═══ RECORDS ═══
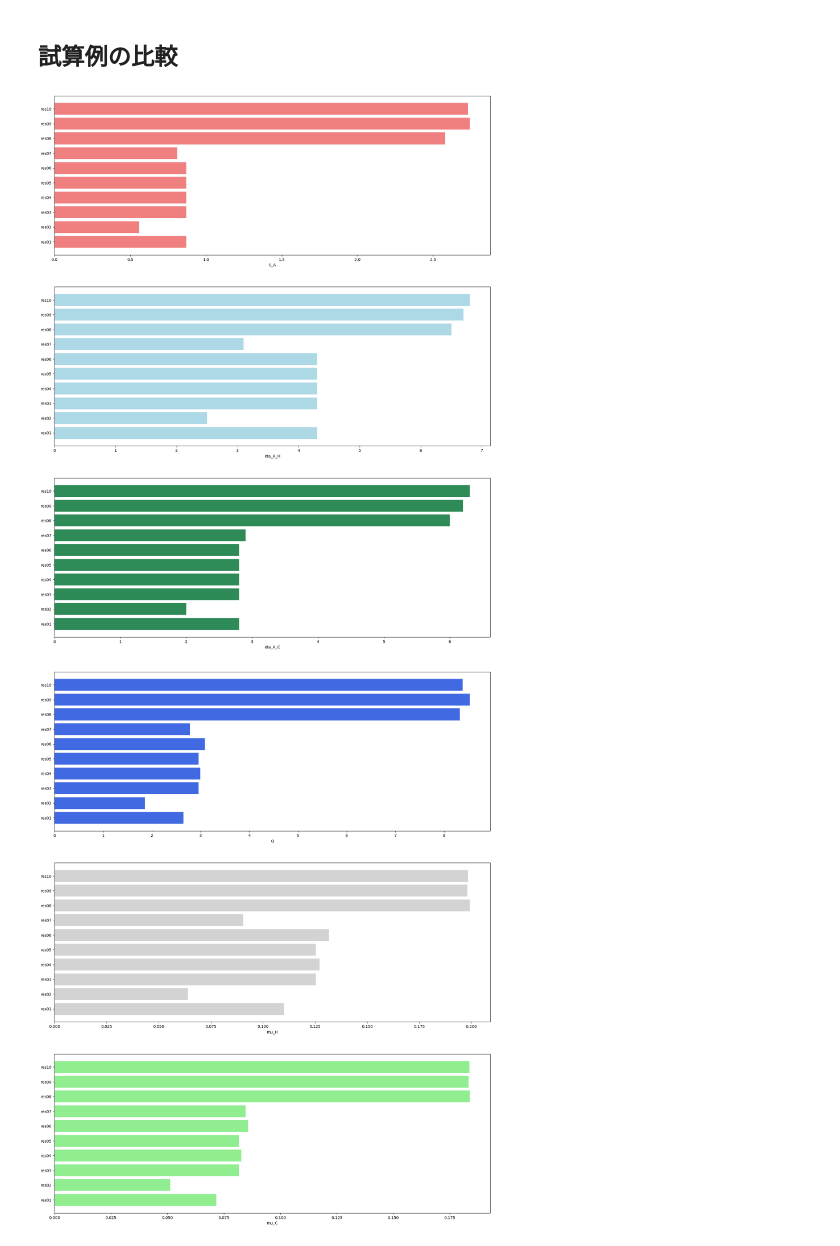
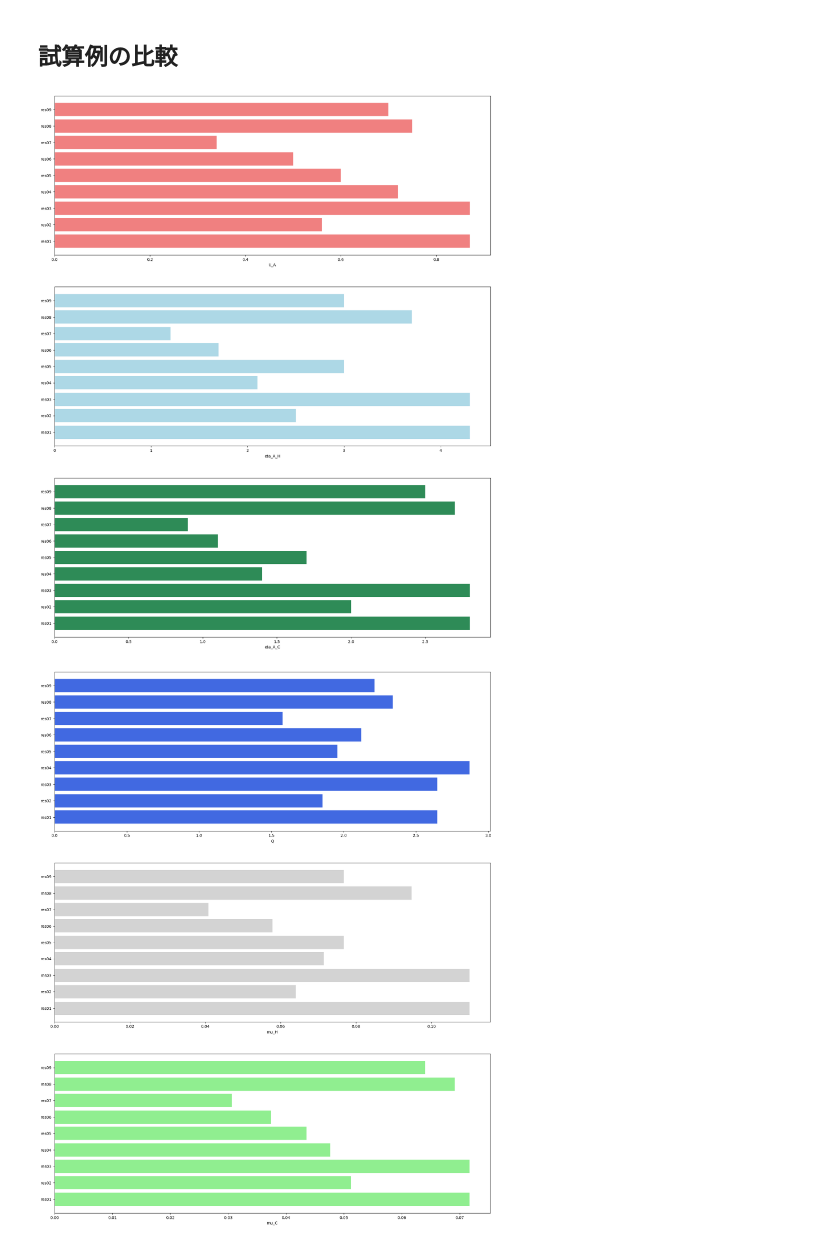
Before and after one commit to BRI-EES-House/pyhees_example, a Jupyter notebook: s03_02_envelope_performance.ipynb, the cells around one changed output. Drawn from its saved outputs; the diff is of its cells as text; code cells hidden in the pictures.

```diff
--- a/s03_02_envelope_performance.ipynb
+++ b/s03_02_envelope_performance.ipynb
@@ -116,7 +123,6 @@ Q=2.957113333333333, mu_H=0.12539755555555554, mu_C=0.0816542222222222
 # %%
 house_base, house_ENV = get_default_ENV()
-house_ENV['method'] = '簡易的に求めた外皮面積の合計を用いて評価する'
-house_ENV['house_insulation_type'] = '基礎断熱住戸'
-house_ENV['U_spec'] = {'floor_bath_insulation': None}
+house_base['tatekata'] = '共同住宅'
+house_ENV['method'] = '誘導仕様基準により外皮性能を評価する方法（住戸全体を対象に評価）'
 resENV06 = calc_results_insulation_performance(house_base, house_ENV)
 # %% [output]
@@ -143,0 +137,6 @@ Q=2.7821399999999996, mu_H=0.09040288888888888, mu_C=0.08457044444444442
+# %%
+house_base, house_ENV = get_default_ENV()
+house_base['region'] = 2
+house_base['tatekata'] = '共同住宅'
+house_ENV['method'] = '誘導仕様基準により外皮性能を評価する方法（住戸全体を対象に評価）'
+resENV07 = calc_results_insulation_performance(house_base, house_ENV)
@@ -163,0 +152,6 @@ Q=8.323113333333334, mu_H=0.19910944444444445, mu_C=0.1837933333333333
+# %%
+house_base, house_ENV = get_default_ENV()
+house_base['region'] = 4
+house_base['evaluation_method'] = '増改築部分を対象に評価する'
+house_ENV['method'] = '仕様基準により外皮性能を評価する方法'
+resENV08 = calc_results_insulation_performance(house_base, house_ENV)
@@ -208,0 +168,8 @@ Q=8.381286666666666, mu_H=0.1983031111111111, mu_C=0.18372199999999997
+# %%
+house_base, house_ENV = get_default_ENV()
+house_base['evaluation_method'] = '増改築部分を対象に評価する'
+house_ENV['method'] = '誘導仕様基準により外皮性能を評価する方法（増改築部分を対象に評価）'
+house_ENV['U_A'] = 0.7
+house_ENV['eta_A_H'] = 3
+house_ENV['eta_A_C'] = 2.5
+resENV09 = calc_results_insulation_performance(house_base, house_ENV)
@@ -214,34 +184,34 @@ import matplotlib.pyplot as plt
 param_names = ["U_A", "eta_A_H", "eta_A_C", "Q", "mu_H", "mu_C"]
 grh_colors = ['lightcoral', 'lightblue', 'seagreen', 'royalblue', 'lightgray', 'lightgreen']
 
 # U_A, eta_A_H, eta_A_C
 fig = plt.figure(figsize=(20,25))
 for i in range(0, 3):
     dat = {"res01": resENV01[i], "res02": resENV02[i], "res03": resENV03[i], "res04": resENV04[i], "res05": resENV05[i],
-           "res06": resENV06[i], "res07": resENV07[i], "res08": resENV08[i], "res09": resENV09[i], "res10": resENV10[i]}
+           "res06": resENV06[i], "res07": resENV07[i], "res08": resENV08[i],"res09": resENV09[i]}
 
     x = list(dat.keys())
     y = list(dat.values())
 
     grh = fig.add_subplot(int(f"31{i+1}"))
     grh.barh(x,y, color = grh_colors[i])
     grh.set_xlabel(param_names[i])
 
 
 # Q, mu_H, mu_C
 fig = plt.figure(figsize=(20,25))
 for i in range(0, 3):
     dat2 = {"res01": resENV01[i+3], "res02": resENV02[i+3], "res03": resENV03[i+3], "res04": resENV04[i+3], "res05": resENV05[i+3],
-           "res06": resENV06[i+3], "res07": resENV07[i+3], "res08": resENV08[i+3], "res09": resENV09[i+3], "res10": resENV10[i+3]}
+            "res06": resENV06[i+3], "res07": resENV07[i+3], "res08": resENV08[i+3], "res09": resENV09[i+3]}
 
     x = list(dat2.keys())
     y = list(dat2.values())
 
     grh = fig.add_subplot(int(f"31{i+1}"))
     grh.barh(x,y, color = grh_colors[i+3])
     grh.set_xlabel(param_names[i+3])
 
 plt.show()
 # %% [output]
-[figure, old version]
+[figure, new version]
-[figure, old version]
+[figure, new version]
```
Also changed, not shown: parts of 29 cells of this notebook.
═══
● **TASK STATEMENT**: Hand back the records above exactly, leaving out every picture.

● **WORKED SOLUTION**:
Before and after one commit to BRI-EES-House/pyhees_example, a Jupyter notebook: s03_02_envelope_performance.ipynb, the cells around one changed output. Drawn from its saved outputs; the diff is of its cells as text; code cells hidden in the pictures.

```diff
--- a/s03_02_envelope_performance.ipynb
+++ b/s03_02_envelope_performance.ipynb
@@ -116,7 +123,6 @@ Q=2.957113333333333, mu_H=0.12539755555555554, mu_C=0.0816542222222222
 # %%
 house_base, house_ENV = get_default_ENV()
-house_ENV['method'] = '簡易的に求めた外皮面積の合計を用いて評価する'
-house_ENV['house_insulation_type'] = '基礎断熱住戸'
-house_ENV['U_spec'] = {'floor_bath_insulation': None}
+house_base['tatekata'] = '共同住宅'
+house_ENV['method'] = '誘導仕様基準により外皮性能を評価する方法（住戸全体を対象に評価）'
 resENV06 = calc_results_insulation_performance(house_base, house_ENV)
 # %% [output]
@@ -143,0 +137,6 @@ Q=2.7821399999999996, mu_H=0.09040288888888888, mu_C=0.08457044444444442
+# %%
+house_base, house_ENV = get_default_ENV()
+house_base['region'] = 2
+house_base['tatekata'] = '共同住宅'
+house_ENV['method'] = '誘導仕様基準により外皮性能を評価する方法（住戸全体を対象に評価）'
+resENV07 = calc_results_insulation_performance(house_base, house_ENV)
@@ -163,0 +152,6 @@ Q=8.323113333333334, mu_H=0.19910944444444445, mu_C=0.1837933333333333
+# %%
+house_base, house_ENV = get_default_ENV()
+house_base['region'] = 4
+house_base['evaluation_method'] = '増改築部分を対象に評価する'
+house_ENV['method'] = '仕様基準により外皮性能を評価する方法'
+resENV08 = calc_results_insulation_performance(house_base, house_ENV)
@@ -208,0 +168,8 @@ Q=8.381286666666666, mu_H=0.1983031111111111, mu_C=0.18372199999999997
+# %%
+house_base, house_ENV = get_default_ENV()
+house_base['evaluation_method'] = '増改築部分を対象に評価する'
+house_ENV['method'] = '誘導仕様基準により外皮性能を評価する方法（増改築部分を対象に評価）'
+house_ENV['U_A'] = 0.7
+house_ENV['eta_A_H'] = 3
+house_ENV['eta_A_C'] = 2.5
+resENV09 = calc_results_insulation_performance(house_base, house_ENV)
@@ -214,34 +184,34 @@ import matplotlib.pyplot as plt
 param_names = ["U_A", "eta_A_H", "eta_A_C", "Q", "mu_H", "mu_C"]
 grh_colors = ['lightcoral', 'lightblue', 'seagreen', 'royalblue', 'lightgray', 'lightgreen']
 
 # U_A, eta_A_H, eta_A_C
 fig = plt.figure(figsize=(20,25))
 for i in range(0, 3):
     dat = {"res01": resENV01[i], "res02": resENV02[i], "res03": resENV03[i], "res04": resENV04[i], "res05": resENV05[i],
-           "res06": resENV06[i], "res07": resENV07[i], "res08": resENV08[i], "res09": resENV09[i], "res10": resENV10[i]}
+           "res06": resENV06[i], "res07": resENV07[i], "res08": resENV08[i],"res09": resENV09[i]}
 
     x = list(dat.keys())
     y = list(dat.values())
 
     grh = fig.add_subplot(int(f"31{i+1}"))
     grh.barh(x,y, color = grh_colors[i])
     grh.set_xlabel(param_names[i])
 
 
 # Q, mu_H, mu_C
 fig = plt.figure(figsize=(20,25))
 for i in range(0, 3):
     dat2 = {"res01": resENV01[i+3], "res02": resENV02[i+3], "res03": resENV03[i+3], "res04": resENV04[i+3], "res05": resENV05[i+3],
-           "res06": resENV06[i+3], "res07": resENV07[i+3], "res08": resENV08[i+3], "res09": resENV09[i+3], "res10": resENV10[i+3]}
+            "res06": resENV06[i+3], "res07": resENV07[i+3], "res08": resENV08[i+3], "res09": resENV09[i+3]}
 
     x = list(dat2.keys())
     y = list(dat2.values())
 
     grh = fig.add_subplot(int(f"31{i+1}"))
     grh.barh(x,y, color = grh_colors[i+3])
     grh.set_xlabel(param_names[i+3])
 
 plt.show()
 # %% [output]
-[figure, old version]
+[figure, new version]
-[figure, old version]
+[figure, new version]
```
Also changed, not shown: parts of 29 cells of this notebook.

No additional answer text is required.